Tax Due Diligence in M&A Transactions

a comprehensive list of vdr software providers

Buyers are often more concerned with the quality of the earnings analysis and other non-tax reviews. Tax reviews can help uncover historical risks or contingencies that could affect the financial model’s forecasted return for an acquisition.

No matter if a business is an C or S corporation, or is an LLC or a partnership, the need to conduct tax due diligence is essential. The majority of these entities do not pay entity level tax on their net income; instead net income is distributed out to members or partners or S shareholders (or at higher levels in a tiered structure) for individual ownership taxation. As a result, the tax due diligence effort must include examining whether there is a possibility for assessment by the IRS or state or local tax authorities of additional tax liabilities for corporate income (and associated interest and penalties) due to errors or incorrect positions discovered in audits.

The need for a robust due diligence process has never been more critical. The IRS is stepping up its scrutiny of accounts that aren’t disclosed in foreign banks and financial institutions, the expansion of the bases used by states for the nexus between sales and tax, and the growing number of states that impose unclaimed property laws are some of the issues that must be considered before completing any M&A deal.
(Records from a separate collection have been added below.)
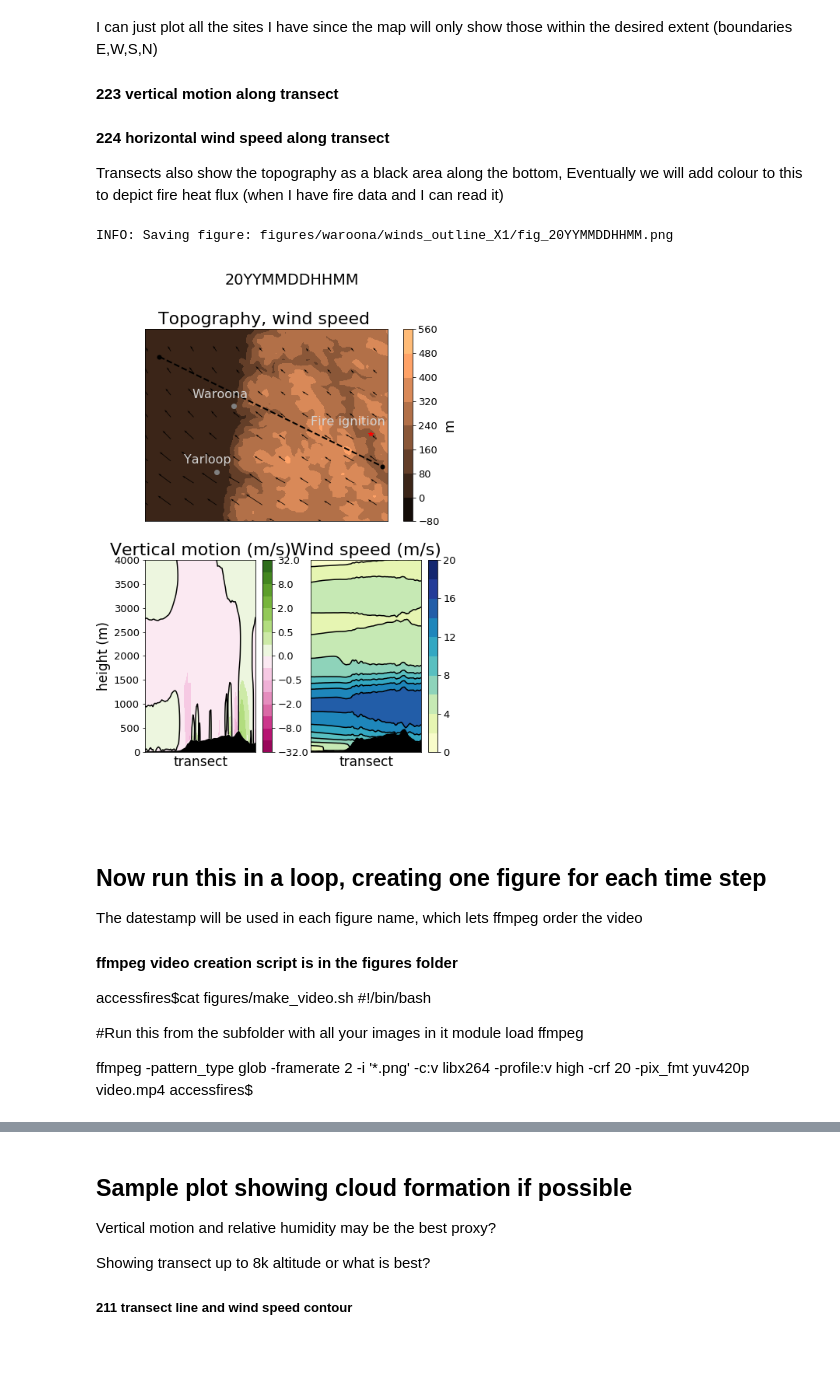
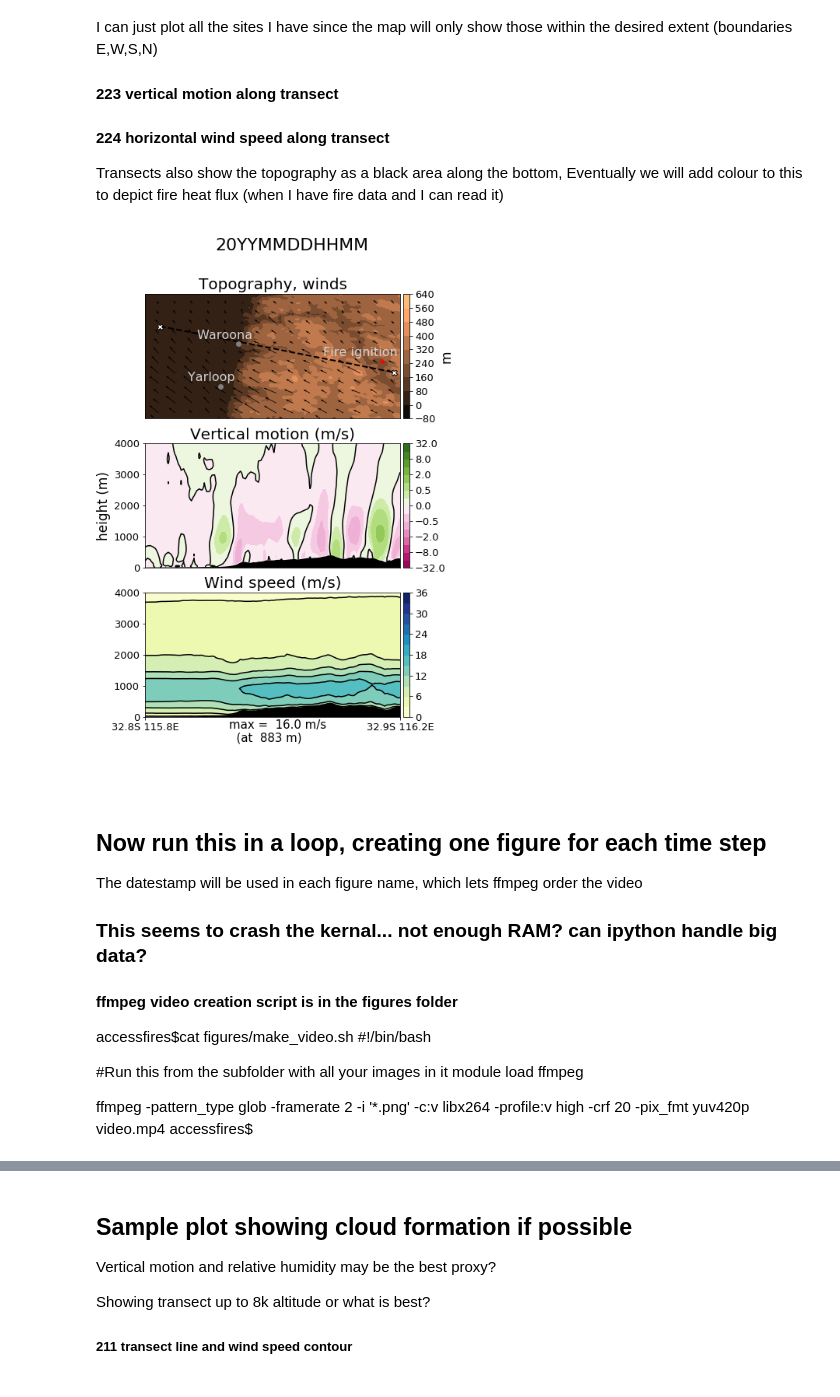
Before and after one commit to jibbals/accessfires, a Jupyter notebook: animators.ipynb, the cells around one changed output, grey strips where cells are left out. Cells and saved outputs as stored; diff of their text form; code cells hidden in the pictures; blank space fills up the shorter version.

Commit message:
wind outline loops through jupyter working

```diff
--- a/animators.ipynb
+++ b/animators.ipynb
@@ -178,22 +219,25 @@ def winds_2panel(data,tstep,
 # %%
 # Lets check the output
 ## EXAMPLE
 
-data = waroona
-extentname='waroona'
-vectorskip=10
+#data = waroona
+#extentname='waroona'
+#vectorskip=10
 
-tstep=0
-pname = winds_2panel(data,tstep,
-                     extentname=extentname,vectorskip=vectorskip)
+#tstep=0
+pname="figures/waroona/winds_outline_X1/fig_20YYMMDDHHMM.png"
+#pname = winds_2panel(data,tstep,
+#                     extentname=extentname,vectorskip=vectorskip)
+
 Image(filename=pname)
 # %% [output]
-INFO: Saving figure: figures/waroona/winds_outline_X1/fig_20YYMMDDHHMM.png
-[figure, old version]
+[figure, new version]
 # %% [markdown]
 ## Now run this in a loop, creating one figure for each time step
 
 The datestamp will be used in each figure name, which lets ffmpeg order the video
+
+### This seems to crash the kernal... not enough RAM? can ipython handle big data?
 
 #### ffmpeg video creation script is in the figures folder
 
```
Also changed, not shown: parts of 9 cells of this notebook, 6 other files.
Circular 230 can impose penalties on both the signer of the agreement and the non-signing preparer, if they fail to adhere to the IRS’s due diligence requirements.

Write a Comment

Your email address will not be published. Required fields are marked *